  3. Lagerveld, S. E., Bültmann, U., Franche, R. L., Van Dijk, F. J. H., Vlasveld, M. C., Van der Feltz-Cornelis, C. M., … & Nieuwenhuijsen, K. (2010). Factors associated with work participation and work functioning in depressed workers: a systematic review. Journal of Occupational Rehabilitation, 20(3), 275-292.
  4. Australian government : Australian Public Service Commission (Working together: Promoting mental health and well-being at work. Retrieved from https://www.comcare.gov.au/promoting/Creating_mentally_healthy_workplaces/mental_health_and_well-being

  5. Kitchener, B. A., & Jorm, A. F. (2004). Mental health first aid training in a workplace setting: a randomized controlled trial [ISRCTN13249129]. BMC psychiatry, 4(1), 23.
  6. Lagerveld, S. E., Bültmann, U., Franche, R. L., Van Dijk, F. J. H., Vlasveld, M. C., Van der Feltz-Cornelis, C. M., … & Nieuwenhuijsen, K. (2010). Factors associated with work participation and work functioning in depressed workers: a systematic review. Journal of Occupational Rehabilitation, 20(3), 275-292.
  7. Oakie, T., Smith, N. A., Dimoff, J. K., & Kelloway, E. K. (2018). Coworker health awareness training: An evaluation. Journal of Applied Biobehavioral Research, 23(4). 
  8. Dimoff, J. K., & Kelloway, E. K. (2019). With a little help from my boss: The impact of workplace mental health training on leader behaviors and employee resource utilization. Journal of Occupational Health Psychology, 24(1), 4-19.
  9. Kitchener, B. A., & Jorm, A. F. (2004). Mental health first aid training in a workplace setting: a randomized controlled trial [ISRCTN13249129]. BMC psychiatry, 4(1), 23.
  10. Dimoff, J. K., Kelloway, E. K., & Burnstein, M. D. (2016). Mental health awareness training (MHAT): The development and evaluation of an intervention for workplace leaders. International Journal of Stress Management, 23(2), 167-187.
  11. Ellis, A. M., Casey, T. W., & Krauss, A. D. (2017). Setting the foundation for well-being: Evaluation of a supervisor-focused mental health training. Occupational Health Science, 1(1-2), 67-88.
  12. Dimoff, J. K., & Kelloway, E. K. (2019). With a little help from my boss: The impact of workplace mental health training on leader behaviors and employee resource utilization. Journal of Occupational Health Pychology,24(1), 4-19.
  13. Shann, C., Martin, A., & Chester, A. (2014). Improving workplace mental health: a training needs analysis to inform beyondblue’s online resource for leaders. Asia Pacific Journal of Human Resources, 52(3), 298-315.
  14. TNS. (2014). State of Workplace Mental Health in Australia. Melbourne: beyondblue.
  15. Kitchener, B. A., & Jorm, A. F. (2004). Mental health first aid training in a workplace setting: a randomized controlled trial [ISRCTN13249129]. BMC psychiatry, 4(1), 23.
  16. Hennekam, S., Follmer, K., & Beatty, J. (2021). Exploring mental illness in the workplace: the role of HR professionals and processes.
  17. Hennekam, S., Follmer, K., & Beatty, J. (2021). Exploring mental illness in the workplace: the role of HR professionals and processes.
Next step

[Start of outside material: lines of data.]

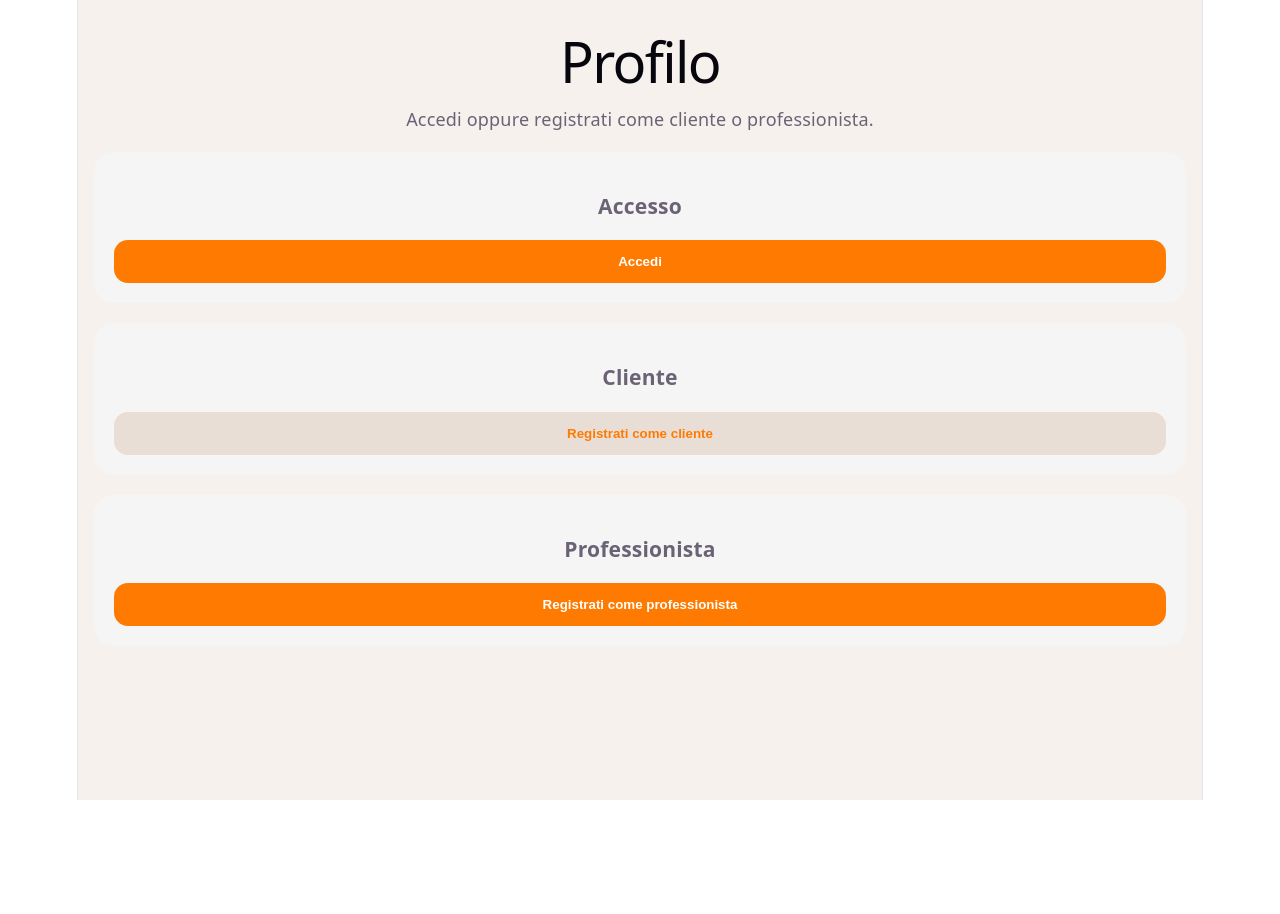
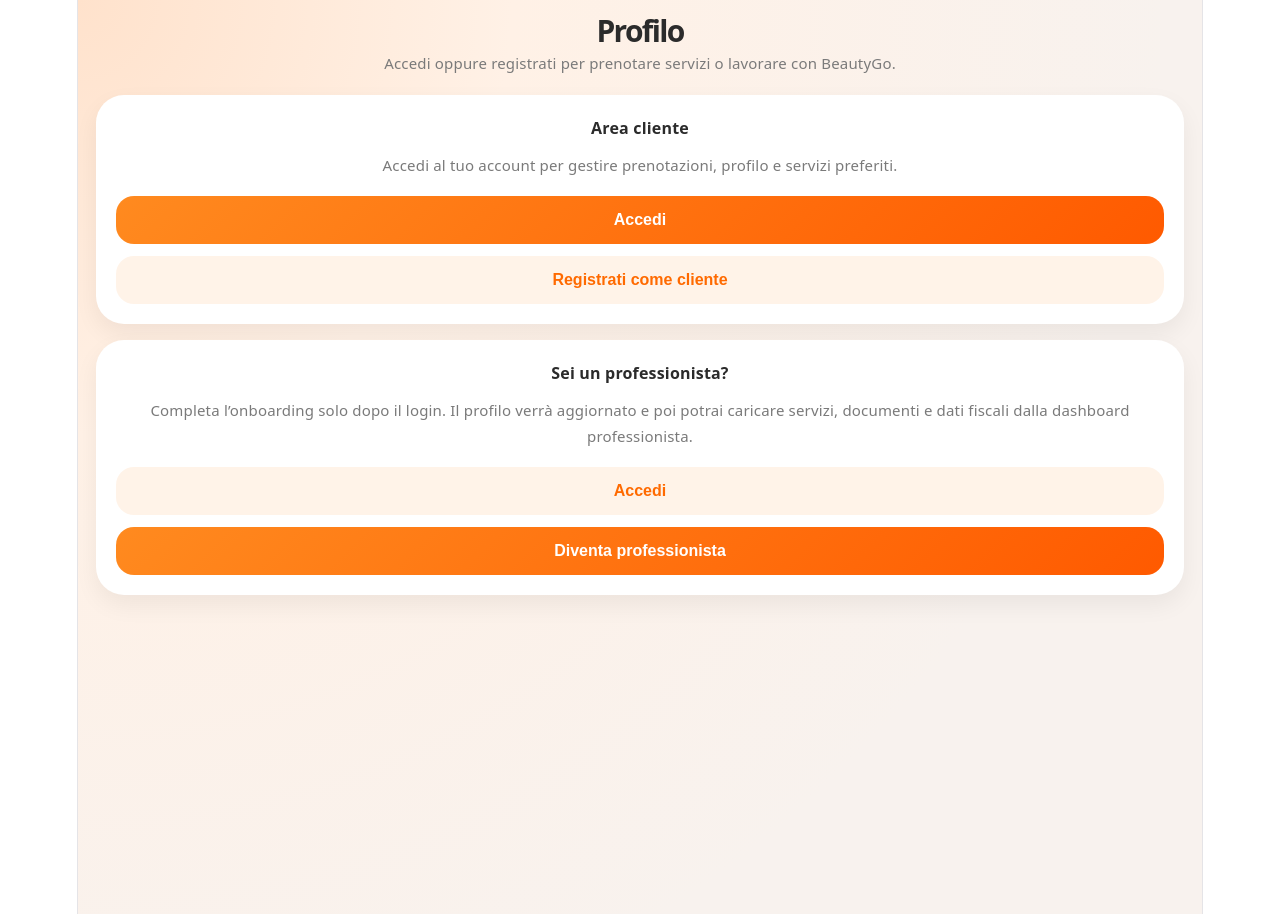
Before and after one commit to giacomo-tuccio-bot/beautygo2, a React (Vite) app: page / in a window 1280 px wide. Before the commit the page ends 800 px from the top, so only its background shows below. Built offline with nearby package versions, Linux system fonts and the light colour scheme; no server answers.

Commit message:
Add files via upload

```diff
--- a/src/App.tsx
+++ b/src/App.tsx
@@ -8,7 +8,6 @@ import BookingsPage from './pages/BookingsPage';
 import ProfilePage from './pages/ProfilePage';
 import LoginPage from './pages/LoginPage';
 import RegisterCustomerPage from './pages/RegisterCustomerPage';
-import RegisterProfessionalPage from './pages/RegisterProfessionalPage';
 import ProOnboardingPage, {
   type ProOnboardingFormData,
 } from './pages/ProOnboardingPage';
@@ -25,7 +24,6 @@ type Screen =
   | 'tabs'
   | 'login'
   | 'registerCustomer'
-  | 'registerProfessional'
   | 'proOnboarding'
   | 'professionalDetail'
   | 'serviceProfessionals';
@@ -1293,10 +1291,7 @@ export default function App() {
       <ProfilePage
         onGoLogin={() => setScreen('login')}
         onGoRegisterCustomer={() => setScreen('registerCustomer')}
-  onGoRegisterProfessional={() => setScreen('registerProfessional')}
-  onBackToHome={() => {
-
-  }}
+        onGoProOnboarding={() => setScreen('proOnboarding')}
       />
     );
   };
@@ -1318,46 +1313,34 @@ export default function App() {
     );
   }
 
-// 🔹 SCHERMATE SECONDARIE
-
   if (screen === 'login') {
     return (
       <LoginPage
         onBack={() => setScreen('tabs')}
-      onAdminLogin={handleAdminLogin}
-      onLoginSuccess={() => {
+        onAdminLogin={() => {
+          setSessionUserId(null);
+          setUserRole('admin');
           setScreen('tabs');
-        setTab('home');
+          setTab('profile');
+          resetProfessionalWorkflowState();
         }}
-      onGoRegisterCustomer={() => setScreen('registerCustomer')}
-      onGoRegisterProfessional={() => setScreen('registerProfessional')}
+        onLoginSuccess={bootstrapAuth}
       />
     );
   }
 
   if (screen === 'registerCustomer') {
-  return (
-    <RegisterCustomerPage
-      onBack={() => setScreen('tabs')}
-    />
-  );
-}
-
-if (screen === 'registerProfessional') {
-  return (
-    <RegisterProfessionalPage
-      onBack={() => setScreen('tabs')}
-    />
-  );
+    return <RegisterCustomerPage onBack={() => setScreen('tabs')} />;
   }
 
   if (screen === 'proOnboarding') {
     return (
       <ProOnboardingPage
-      isAuthenticated={role !== 'guest'}
+        isAuthenticated={userRole !== 'guest'}
+        currentUserEmail={professionalProfileData.email}
         onBack={() => setScreen('tabs')}
         onGoLogin={() => setScreen('login')}
-      onSubmit={handleProfessionalOnboardingSubmit}
+        onComplete={handleProfessionalOnboardingComplete}
       />
     );
   }
--- a/src/components/BottomNav.tsx
+++ b/src/components/BottomNav.tsx
@@ -1,3 +1,4 @@
+import React from 'react';
 import { Icon } from './Icons';
 
 type Tab = 'home' | 'discover' | 'bookings' | 'profile';
--- a/src/components/Icons.tsx
+++ b/src/components/Icons.tsx
@@ -1,3 +1,4 @@
+import React from 'react';
 
 export function Icon({
   name,
--- a/src/pages/CustomerProfilePage.tsx
+++ b/src/pages/CustomerProfilePage.tsx
@@ -1,3 +1,4 @@
+import React from 'react';
 import BottomNav from '../components/BottomNav';
 import { colors } from '../theme';
 
--- a/src/pages/LoginPage.tsx
+++ b/src/pages/LoginPage.tsx
@@ -1,33 +1,56 @@
 import React, { useState } from 'react';
+import { colors } from '../theme';
 import { supabase } from '../lib/supabase';
 
 export default function LoginPage({
   onBack,
   onAdminLogin,
   onLoginSuccess,
-  onGoRegisterCustomer,
-  onGoRegisterProfessional,
 }: {
   onBack: () => void;
   onAdminLogin: () => void;
-  onLoginSuccess: () => void;
-  onGoRegisterCustomer: () => void;
-  onGoRegisterProfessional: () => void;
+  onLoginSuccess: () => void | Promise<void>;
 }) {
   const [email, setEmail] = useState('');
   const [password, setPassword] = useState('');
+  const [isLoading, setIsLoading] = useState(false);
+
+  const input: React.CSSProperties = {
+    width: '100%',
+    height: 54,
+    borderRadius: 16,
+    border: '1px solid #F1E4D8',
+    padding: '0 14px',
+    marginTop: 10,
+    outline: 'none',
+    fontSize: 15,
+    background: '#fff',
+    boxSizing: 'border-box',
+    color: colors.text,
+  };
 
   const handleLogin = async () => {
-    try {
-      // 🔹 Admin login veloce
-      if (email === 'admin' && password === 'admin') {
+    if (isLoading) return;
+
+    const cleanEmail = email.trim().toLowerCase();
+    const cleanPassword = password.trim();
+
+    if (!cleanEmail || !cleanPassword) {
+      alert('Inserisci email e password.');
+      return;
+    }
+
+    if (cleanEmail === 'admin' && cleanPassword === 'admin') {
       onAdminLogin();
       return;
     }
 
+    setIsLoading(true);
+
+    try {
       const { error } = await supabase.auth.signInWithPassword({
-        email,
-        password,
+        email: cleanEmail,
+        password: cleanPassword,
       });
 
       if (error) {
@@ -35,112 +58,184 @@ export default function LoginPage({
         return;
       }
 
-      onLoginSuccess();
-    } catch (err) {
-      console.error(err);
-      alert('Errore durante il login');
+      const {
+        data: { session },
+      } = await supabase.auth.getSession();
+
+      if (!session) {
+        alert('Login riuscito ma sessione non disponibile. Riprova.');
+        return;
+      }
+
+      await onLoginSuccess();
+    } catch (error) {
+      console.error('Errore login:', error);
+      alert('Errore durante il login.');
+    } finally {
+      setIsLoading(false);
     }
   };
 
-  const inputStyle: React.CSSProperties = {
-    width: '100%',
-    padding: '14px',
-    borderRadius: 14,
-    border: '1px solid #ddd',
-    marginBottom: 12,
-  };
+  return (
+    <div
+      style={{
+        minHeight: '100vh',
+        padding: '18px 18px 120px',
+        background:
+          'radial-gradient(circle at top left, #FFE2CC 0%, #FFF1E6 30%, #F8F2EE 75%)',
+      }}
+    >
+      <h1
+        style={{
+          margin: '4px 0 0',
+          fontSize: 30,
+          fontWeight: 800,
+          color: colors.text,
+          textAlign: 'center',
+        }}
+      >
+        Accedi
+      </h1>
 
-  const primaryButton: React.CSSProperties = {
-    width: '100%',
-    padding: '14px',
-    borderRadius: 14,
-    border: 'none',
-    background: '#ff7a00',
-    color: '#fff',
-    fontWeight: 600,
-    cursor: 'pointer',
-    marginTop: 10,
-  };
-
-  const secondaryButton: React.CSSProperties = {
-    width: '100%',
-    padding: '14px',
-    borderRadius: 14,
-    border: 'none',
-    background: '#e9ded6',
-    color: '#ff7a00',
-    fontWeight: 600,
-    cursor: 'pointer',
-    marginTop: 10,
-  };
-
-  return (
-    <div style={{ padding: 16 }}>
-      <h1 style={{ textAlign: 'center' }}>Accedi</h1>
-
-      <p style={{ textAlign: 'center', marginBottom: 20 }}>
+      <p
+        style={{
+          color: colors.muted,
+          marginTop: 8,
+          textAlign: 'center',
+          fontSize: 15,
+        }}
+      >
         Clienti e professionisti
       </p>
 
-      {/* FORM */}
       <div
         style={{
-          background: '#f5f5f5',
-          borderRadius: 20,
-          padding: 20,
+          marginTop: 18,
+          background: 'rgba(255,255,255,0.96)',
+          borderRadius: 24,
+          padding: 18,
+          boxShadow: colors.shadow,
         }}
       >
-        <label>Email</label>
+        <div
+          style={{
+            fontSize: 13,
+            fontWeight: 700,
+            color: colors.muted,
+            marginBottom: 4,
+          }}
+        >
+          Email
+        </div>
         <input
-          style={inputStyle}
+          style={input}
           placeholder="Inserisci la tua email"
           value={email}
           onChange={(e) => setEmail(e.target.value)}
+          autoComplete="email"
         />
 
-        <label>Password</label>
+        <div
+          style={{
+            fontSize: 13,
+            fontWeight: 700,
+            color: colors.muted,
+            marginTop: 14,
+            marginBottom: 4,
+          }}
+        >
+          Password
+        </div>
         <input
+          style={input}
+          placeholder="Inserisci la tua password"
           type="password"
-          style={inputStyle}
-          placeholder="Inserisci la tua password"
           value={password}
           onChange={(e) => setPassword(e.target.value)}
+          autoComplete="current-password"
+          onKeyDown={(e) => {
+            if (e.key === 'Enter') {
+              void handleLogin();
+            }
+          }}
         />
 
-        <button onClick={handleLogin} style={primaryButton}>
-          Accedi
+        <button
+          onClick={() => void handleLogin()}
+          disabled={isLoading}
+          style={{
+            width: '100%',
+            marginTop: 18,
+            border: 'none',
+            borderRadius: 16,
+            padding: '14px 14px',
+            background: 'linear-gradient(135deg, #FF8A1F, #FF5A00)',
+            color: '#fff',
+            fontWeight: 800,
+            fontSize: 16,
+            cursor: isLoading ? 'not-allowed' : 'pointer',
+            opacity: isLoading ? 0.7 : 1,
+          }}
+        >
+          {isLoading ? 'Accesso in corso...' : 'Accedi'}
         </button>
 
-        <button onClick={onGoRegisterCustomer} style={secondaryButton}>
-          Registrati come cliente
-        </button>
-
-        <button onClick={onGoRegisterProfessional} style={secondaryButton}>
-          Registrati come professionista
-        </button>
-
-        <button style={secondaryButton}>
+        <button
+          onClick={() => alert('Qui puoi collegare il reset password di Supabase Auth.')}
+          style={{
+            width: '100%',
+            marginTop: 12,
+            border: 'none',
+            borderRadius: 16,
+            padding: '14px 14px',
+            background: '#FFF3E8',
+            color: '#FF6A00',
+            fontWeight: 800,
+            fontSize: 15,
+            cursor: 'pointer',
+          }}
+        >
           Recupera password
         </button>
       </div>
 
-      {/* 🔙 BACK BUTTON (SOLO IN BASSO) */}
+      <div
+        style={{
+          position: 'fixed',
+          left: '50%',
+          transform: 'translateX(-50%)',
+          bottom: 14,
+          width: 360,
+          maxWidth: 'calc(100vw - 28px)',
+          height: 76,
+          borderRadius: 24,
+          background: 'rgba(255,255,255,0.96)',
+          backdropFilter: 'blur(16px)',
+          boxShadow: '0 18px 32px rgba(0,0,0,0.10)',
+          display: 'flex',
+          alignItems: 'center',
+          justifyContent: 'center',
+          padding: '0 14px',
+          zIndex: 50,
+        }}
+      >
         <button
           onClick={onBack}
           style={{
             width: '100%',
-          padding: '14px',
-          borderRadius: 14,
             border: 'none',
-          background: '#e9ded6',
-          color: '#ff7a00',
-          fontWeight: 600,
+            borderRadius: 16,
+            padding: '14px 18px',
+            background: '#FFF3E8',
+            color: '#FF7A00',
+            fontWeight: 800,
+            fontSize: 16,
             cursor: 'pointer',
-          marginTop: 20,
           }}
         >
           ← Indietro
         </button>
       </div>
+    </div>
   );
 }
--- a/src/pages/ProfessionalDetailPage.tsx
+++ b/src/pages/ProfessionalDetailPage.tsx
@@ -1,3 +1,4 @@
+import React from 'react';
 import { colors } from '../theme';
 import { Icon } from '../components/Icons';
 
--- a/src/pages/ProfessionalProfilePage.tsx
+++ b/src/pages/ProfessionalProfilePage.tsx
@@ -225,7 +225,7 @@ export default function ProfessionalProfilePage({
   onRemoveProfessionalProfileImage,
   onSaveProfileData,
   onRequestFiscalChange,
-  onBack: _onBack,
+  onBack,
   onOpenSection,
   onToggleService,
   onSubmitServices,
--- a/src/pages/ProfilePage.tsx
+++ b/src/pages/ProfilePage.tsx
@@ -1,77 +1,159 @@
-import React from 'react';
+import { colors } from '../theme';
 
 export default function ProfilePage({
   onGoLogin,
   onGoRegisterCustomer,
-  onGoRegisterProfessional,
+  onGoProOnboarding,
 }: {
   onGoLogin: () => void;
   onGoRegisterCustomer: () => void;
-  onGoRegisterProfessional: () => void;
+  onGoProOnboarding: () => void;
 }) {
-  const cardStyle: React.CSSProperties = {
-    background: '#f5f5f5',
-    borderRadius: 20,
-    padding: 20,
-    marginBottom: 20,
-  };
+  return (
+    <div
+      style={{
+        minHeight: '100vh',
+        padding: '18px 18px 96px',
+        background:
+          'radial-gradient(circle at top left, #FFE2CC 0%, #FFF1E6 30%, #F8F2EE 75%)',
+      }}
+    >
+      <h1
+        style={{
+          margin: 0,
+          fontSize: 30,
+          fontWeight: 800,
+          color: colors.text,
+          textAlign: 'center',
+        }}
+      >
+        Profilo
+      </h1>
 
-  const primaryButton: React.CSSProperties = {
-    width: '100%',
-    padding: '14px',
-    borderRadius: 14,
-    border: 'none',
-    background: '#ff7a00',
-    color: '#fff',
-    fontWeight: 600,
-    cursor: 'pointer',
-  };
-
-  const secondaryButton: React.CSSProperties = {
-    width: '100%',
-    padding: '14px',
-    borderRadius: 14,
-    border: 'none',
-    background: '#e9ded6',
-    color: '#ff7a00',
-    fontWeight: 600,
-    cursor: 'pointer',
-  };
-
-  return (
-    <div style={{ padding: 16 }}>
-      <h1 style={{ textAlign: 'center' }}>Profilo</h1>
-
-      <p style={{ textAlign: 'center', marginBottom: 20 }}>
-        Accedi oppure registrati come cliente o professionista.
+      <p
+        style={{
+          color: colors.muted,
+          marginTop: 8,
+          textAlign: 'center',
+          fontSize: 15,
+          lineHeight: 1.5,
+        }}
+      >
+        Accedi oppure registrati per prenotare servizi o lavorare con BeautyGo.
       </p>
 
-      {/* LOGIN */}
-      <div style={cardStyle}>
-        <h3 style={{ textAlign: 'center' }}>Accesso</h3>
+      <div style={{ display: 'grid', gap: 16, marginTop: 20 }}>
+        <div
+          style={{
+            background: colors.card,
+            borderRadius: 28,
+            padding: 20,
+            boxShadow: colors.shadow,
+          }}
+        >
+          <div
+            style={{
+              fontSize: 16,
+              fontWeight: 800,
+              color: colors.text,
+              textAlign: 'center',
+            }}
+          >
+            Area cliente
+          </div>
 
-        <button onClick={onGoLogin} style={primaryButton}>
-          Accedi
-        </button>
-      </div>
+          <p
+            style={{
+              marginTop: 12,
+              marginBottom: 0,
+              color: colors.muted,
+              fontSize: 15,
+              lineHeight: 1.7,
+              textAlign: 'center',
+            }}
+          >
+            Accedi al tuo account per gestire prenotazioni, profilo e servizi preferiti.
+          </p>
 
-      {/* CLIENTE */}
-      <div style={cardStyle}>
-        <h3 style={{ textAlign: 'center' }}>Cliente</h3>
+          <div style={{ display: 'grid', gap: 12, marginTop: 18 }}>
+            <button onClick={onGoLogin} style={primaryButton}>
+              Accedi
+            </button>
 
-        <button onClick={onGoRegisterCustomer} style={secondaryButton}>
-          Registrati come cliente
-        </button>
-      </div>
+            <button onClick={onGoRegisterCustomer} style={secondaryButton}>
+              Registrati come cliente
+            </button>
+          </div>
+        </div>
 
-      {/* PROFESSIONISTA */}
-      <div style={cardStyle}>
-        <h3 style={{ textAlign: 'center' }}>Professionista</h3>
+        <div
+          style={{
+            background: colors.card,
+            borderRadius: 28,
+            padding: 20,
+            boxShadow: colors.shadow,
+          }}
+        >
+          <div
+            style={{
+              fontSize: 16,
+              fontWeight: 800,
+              color: colors.text,
+              textAlign: 'center',
+            }}
+          >
+            Sei un professionista?
+          </div>
 
-        <button onClick={onGoRegisterProfessional} style={primaryButton}>
-          Registrati come professionista
-        </button>
+          <p
+            style={{
+              marginTop: 12,
+              marginBottom: 0,
+              color: colors.muted,
+              fontSize: 15,
+              lineHeight: 1.7,
+              textAlign: 'center',
+            }}
+          >
+            Completa l’onboarding solo dopo il login. Il profilo verrà aggiornato e poi
+            potrai caricare servizi, documenti e dati fiscali dalla dashboard professionista.
+          </p>
+
+          <div style={{ display: 'grid', gap: 12, marginTop: 18 }}>
+            <button onClick={onGoLogin} style={secondaryButton}>
+              Accedi
+            </button>
+
+            <button onClick={onGoProOnboarding} style={primaryButton}>
+              Diventa professionista
+            </button>
+          </div>
+        </div>
       </div>
     </div>
   );
 }
+
+const primaryButton: React.CSSProperties = {
+  width: '100%',
+  border: 'none',
+  borderRadius: 18,
+  padding: '15px 18px',
+  background: 'linear-gradient(135deg, #FF8A1F, #FF5A00)',
+  color: '#fff',
+  fontWeight: 800,
+  fontSize: 16,
+  cursor: 'pointer',
+};
+
+const secondaryButton: React.CSSProperties = {
+  width: '100%',
+  border: 'none',
+  borderRadius: 18,
+  padding: '15px 18px',
+  background: '#FFF3E8',
+  color: '#FF6A00',
+  fontWeight: 800,
+  fontSize: 16,
+  cursor: 'pointer',
+};
--- a/src/pages/ServiceProfessionalsPage.tsx
+++ b/src/pages/ServiceProfessionalsPage.tsx
@@ -1,10 +1,11 @@
+import React from 'react';
 import { colors } from '../theme';
 
 export default function ServiceProfessionalsPage({
   selectedServices,
   onBack,
   onOpenProfessional,
-  onGoBookings: _onGoBookings,
+  onGoBookings,
 }: {
   selectedServices: string[];
   onBack: () => void;
```
Also changed, not shown: src/pages/ProOnboardingPage.tsx (+0 -27 lines), src/pages/RegisterCustomerPage.tsx (+0 -24 lines). Lines whose indentation alone changed are shown as unchanged.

Support and Accommodate Illness

The Support and Accommodate Illness building block aims to remove barriers to employees seeking help, and to provide readily accessible mental health support for employees.